Eucharistic banquet: Today’s people of God are becoming more aware of the command of Jesus and of the meaning of the symbols we use. We eat and drink in the name of the Lord, responding to our Lord’s invitation at the Last Supper. We recognize that our eucharistic celebration is a foretaste of the joyous banquet in the kingdom of heaven. We are being nourished by Christ’s body and blood so that we may share in his life and work. We are strengthened by this holy sacrifice and banquet, and are made more like Christ: in obedience to our Father in heaven, in love for God and for one another.

Gradual return: Since Vatican II we have gradually increased the number of occasions when we receive communion under both forms. We are beginning to recognize the importance of this symbol of the cup: Jesus’ blood is poured out to save us from our sins. As we take part in the joyful banquet, we are also ready to share with him in the cup of his suffering, in order that we may one day share in his glory.

Receiving Communion

In returning to the use of the cup along with the bread, the goal is that each communicant will be able to eat the body and drink the blood of Christ when Eucharist is celebrated.

How do we receive communion from the cup?

At the preparation of the gifts the bread and the wine to be consecrated are brought to the altar by members of the congregation. One cup filled with wine is placed on the altar (together with carafes as needed). The sign of one cup — the cup of blessing (1 Cor 10.16) — on the altar reflects the unity of the Church.

While the Lamb of God is sung, communion ministers may assist in breaking the bread (especially if there is a large amount). When communion is given from the cup, there are usually two ministers of the cup for each minister of the eucharistic bread.

Receiving from the cup: After responding with Amen, we take the eucharistic bread as usual in the hand or on the tongue, and eat it with reverence. Then we approach the minister with the cup. This minister gives us the cup, saying The blood of Christ. We answer Amen, and take it with both hands, one on the base, the other on the stem or bottom of the cup. We lift it gently to our lips, drink a small amount, and return the cup to the minister, who wipes the cup carefully and thoroughly. Singing accompanies the communion procession.

Ministry: Communion under both forms provides an opportunity for some to serve the community by giving the body and blood of Christ to their brothers and sisters in faith. Individuals should be ready to serve in this ministry when asked and commissioned.

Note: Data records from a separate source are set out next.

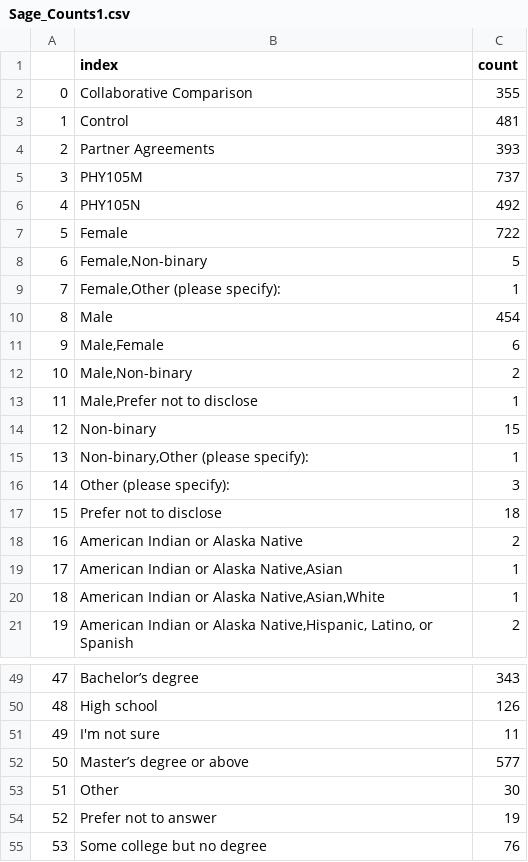
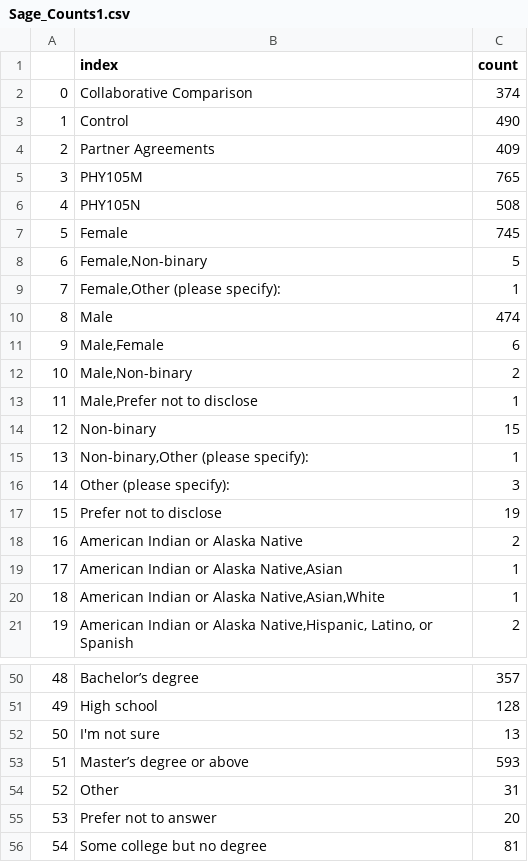
Before and after one commit to Pontigre/PER_analysis, a CSV file: ExportedFiles/Sage_Counts1.csv, drawn as a sheet; only a part is shown, gaps mark what is left out; addresses are those after the commit; the diff covers the shown part only; the diff names each change by its address in the sheet, - before the commit and + after, or states it on an @@ line.

```diff
--- a/ExportedFiles/Sage_Counts1.csv
+++ b/ExportedFiles/Sage_Counts1.csv
-C2 (count): 355
+C2 (count): 374
-C3 (count): 481
+C3 (count): 490
-C4 (count): 393
+C4 (count): 409
-C5 (count): 737
+C5 (count): 765
-C6 (count): 492
+C6 (count): 508
-C7 (count): 722
+C7 (count): 745
-C10 (count): 454
+C10 (count): 474
-C17 (count): 18
+C17 (count): 19
@@ column A renumbered from row 28 down @@
-C50 (count): 343
+C50 (count): 357
-C51 (count): 126
+C51 (count): 128
-C52 (count): 11
+C52 (count): 13
-C53 (count): 577
+C53 (count): 593
-C54 (count): 30
+C54 (count): 31
-C55 (count): 19
+C55 (count): 20
-C56 (count): 76
+C56 (count): 81
```
Also changed, not shown: 1 added row and 9 edited cells elsewhere in this file, ExportedFiles/SAGE_CFA.csv, ExportedFiles/SAGE_CorrM.csv, 23 other files.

Hygiene and the cup: Fear of communicable diseases may keep some people from receiving from the cup. Medical studies over the years suggest that there is little chance of transmitting disease when the cup is carefully wiped after each communicant. Of specific concern is AIDS. All evidence to date states that infection with HIV has not occurred through oral contact, including the use of common dishes. Individuals still need to use caution, however, refraining from receiving the cup when they have a cold or the flu, or if their own physical condition is delicate. The choice to receive from the cup remains a personal decision.

Coming Closer to Jesus

Baptism and Eucharist — birth and food — are closely related. Once we are born into the Christian life, we need to be nourished regularly so that we may live and work as God’s beloved family. Each time we take part in the Eucharist and receive communion, we are given a deeper share in the life and love of Jesus, our brother and our Lord.

We are nourished with the bread of life and the cup of salvation. We share in Jesus’ promise of everlasting life, and we have a first taste of the glorious banquet that Jesus will give us when we join with him at his table in heaven. Communion from the cup helps us to have a fuller experience of the joyful banquet to which Jesus is inviting all his brothers and sisters.

The cup of blessing that we bless,
is it not a sharing in the blood of Christ?
The bread that we break
is it not a sharing in the body of Christ?

(1 Cor 10.16)

Communion from the Cup: Liturgical leaflet, edited and printed by the National Liturgy Office, Canadian Conference of Catholic Bishops, 2500 Don Reid Drive, Ottawa, Ontario K1H 2J2 Canada. Copyright © 1996, Concacan Inc. All rights reserved. This leaflet may be reproduced without alteration and with proper copyright credit information.